"""
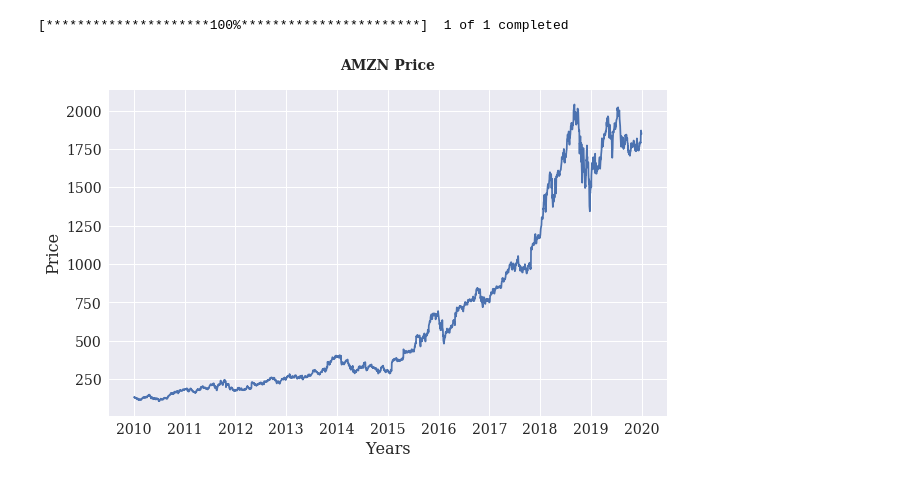
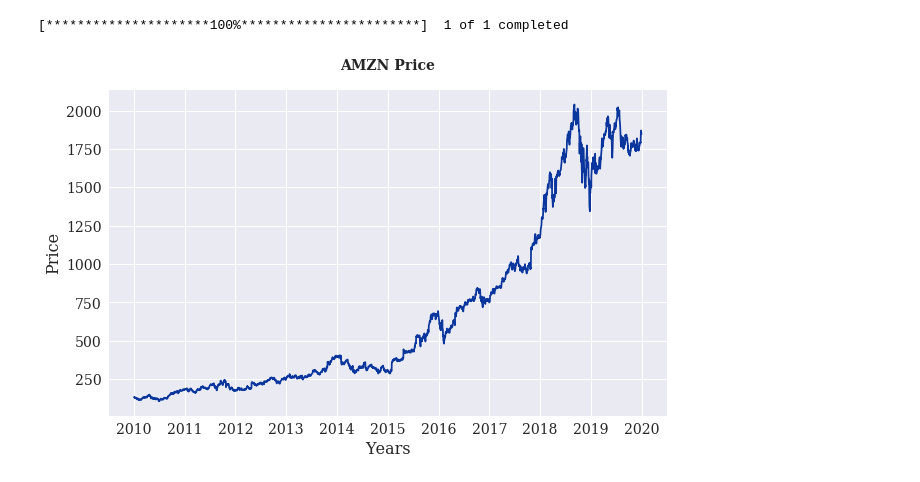
Before and after one commit to mateomarks/Algorithmic-Trading, a Jupyter notebook: 02 ML Based Strategies.ipynb, the cells around one changed output. Drawn from its saved outputs; the diff is of its cells as text; code cells hidden in the pictures.

```diff
--- a/02 ML Based Strategies.ipynb
+++ b/02 ML Based Strategies.ipynb
@@ -45,9 +45,9 @@ rawdata.columns = ['price']
 # %%
 plt.figure(figsize=(10, 6))
 plt.title('AMZN Price',fontweight="bold", pad=20)
 plt.xlabel('Years')
 plt.ylabel('Price')
-plt.plot(rawdata);
+plt.plot(rawdata, color='#0A369D');
 # plt.savefig('paths.png', facecolor='None')
 # %% [output]
-[figure, old version]
+[figure, new version]
```
Also changed, not shown: parts of 12 cells of this notebook.
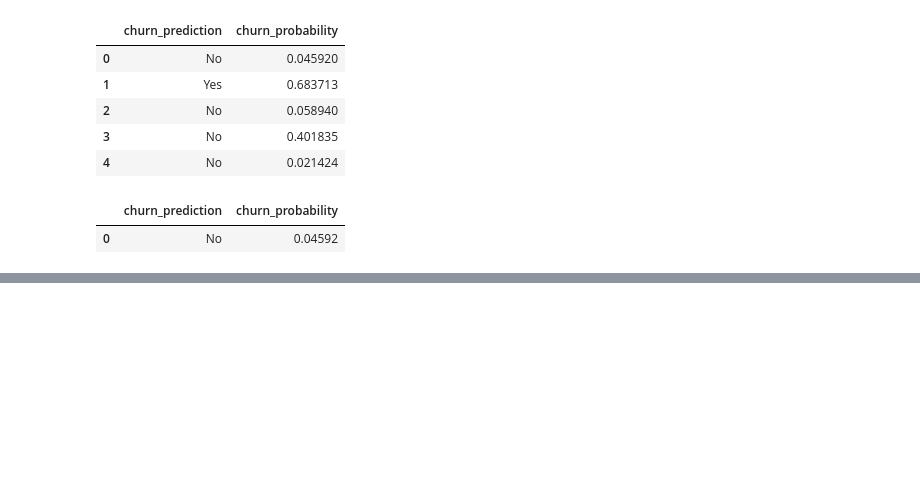
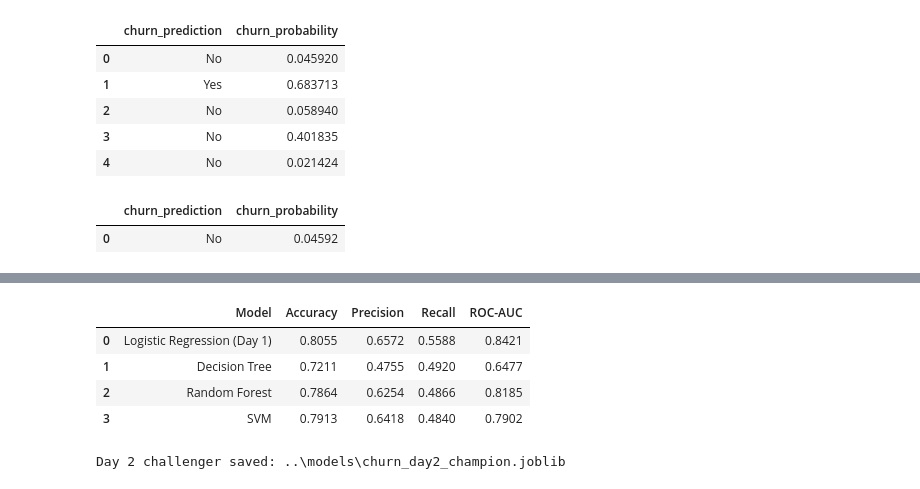
Before and after one commit to Hamsardan/RetailMind-AI, a Jupyter notebook: notebooks/churn_analysis.ipynb, the cells around one changed output, grey strips where cells are left out. Cells and saved outputs as stored; diff of their text form; code cells hidden in the pictures; blank space fills up the shorter version.

Commit message:
Day 2: Compare churn classifiers and select champion

```diff
--- a/notebooks/churn_analysis.ipynb
+++ b/notebooks/churn_analysis.ipynb
@@ -334,0 +376,7 @@ display(predict(sample_customer))
+# %%
+for name, pipeline in day2_models.items():
+    print(f"Training {name}...")
+    pipeline.fit(X_train, y_train)
+    print(f"{name} training completed.\n")
+
+print("All three models trained successfully.")
@@ -334,0 +394,56 @@ display(predict(sample_customer))
+# %%
+from sklearn.metrics import (
+    accuracy_score,
+    precision_score,
+    recall_score,
+    roc_auc_score
+)
+
+results = []
+
+# Include Day 1 baseline
+all_models = {"Logistic Regression (Day 1)": model}
+all_models.update(day2_models)
+
+for name, pipeline in all_models.items():
+
+    y_pred = pipeline.predict(X_test)
+    y_prob = pipeline.predict_proba(X_test)[:, 1]
+
+    results.append({
+        "Model": name,
+        "Accuracy": accuracy_score(y_test, y_pred),
+        "Precision": precision_score(y_test, y_pred),
+        "Recall": recall_score(y_test, y_pred),
+        "ROC-AUC": roc_auc_score(y_test, y_prob)
+    })
+
+results_df = pd.DataFrame(results)
+
+results_df = results_df.sort_values(
+    by="Recall",
+    ascending=False
+).reset_index(drop=True)
+
+display(results_df.round(4))
+# %% [output]
+|  | Model | Accuracy | Precision | Recall | ROC-AUC |
+| 0 | Logistic Regression (Day 1) | 0.8055 | 0.6572 | 0.5588 | 0.8421 |
+| 1 | Decision Tree | 0.7211 | 0.4755 | 0.4920 | 0.6477 |
+| 2 | Random Forest | 0.7864 | 0.6254 | 0.4866 | 0.8185 |
+| 3 | SVM | 0.7913 | 0.6418 | 0.4840 | 0.7902 |
+# %%
+import joblib
+from pathlib import Path
+
+model_dir = Path("../models")
+
+day2_champion = day2_models["Decision Tree"]
+
+model_path = model_dir / "churn_day2_champion.joblib"
+
+joblib.dump(day2_champion, model_path)
+
+print("Day 2 challenger saved:", model_path)
+# %% [output]
+Day 2 challenger saved: ..\models\churn_day2_champion.joblib
```
Also changed, not shown: parts of 2 cells of this notebook, 4 other files.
"""
## Task description
Where a line of the data includes the string "ipynb", list that line.

## Result of this task
Before and after one commit to mateomarks/Algorithmic-Trading, a Jupyter notebook: 02 ML Based Strategies.ipynb, the cells around one changed output. Drawn from its saved outputs; the diff is of its cells as text; code cells hidden in the pictures.
--- a/02 ML Based Strategies.ipynb
+++ b/02 ML Based Strategies.ipynb
Before and after one commit to Hamsardan/RetailMind-AI, a Jupyter notebook: notebooks/churn_analysis.ipynb, the cells around one changed output, grey strips where cells are left out. Cells and saved outputs as stored; diff of their text form; code cells hidden in the pictures; blank space fills up the shorter version.
--- a/notebooks/churn_analysis.ipynb
+++ b/notebooks/churn_analysis.ipynb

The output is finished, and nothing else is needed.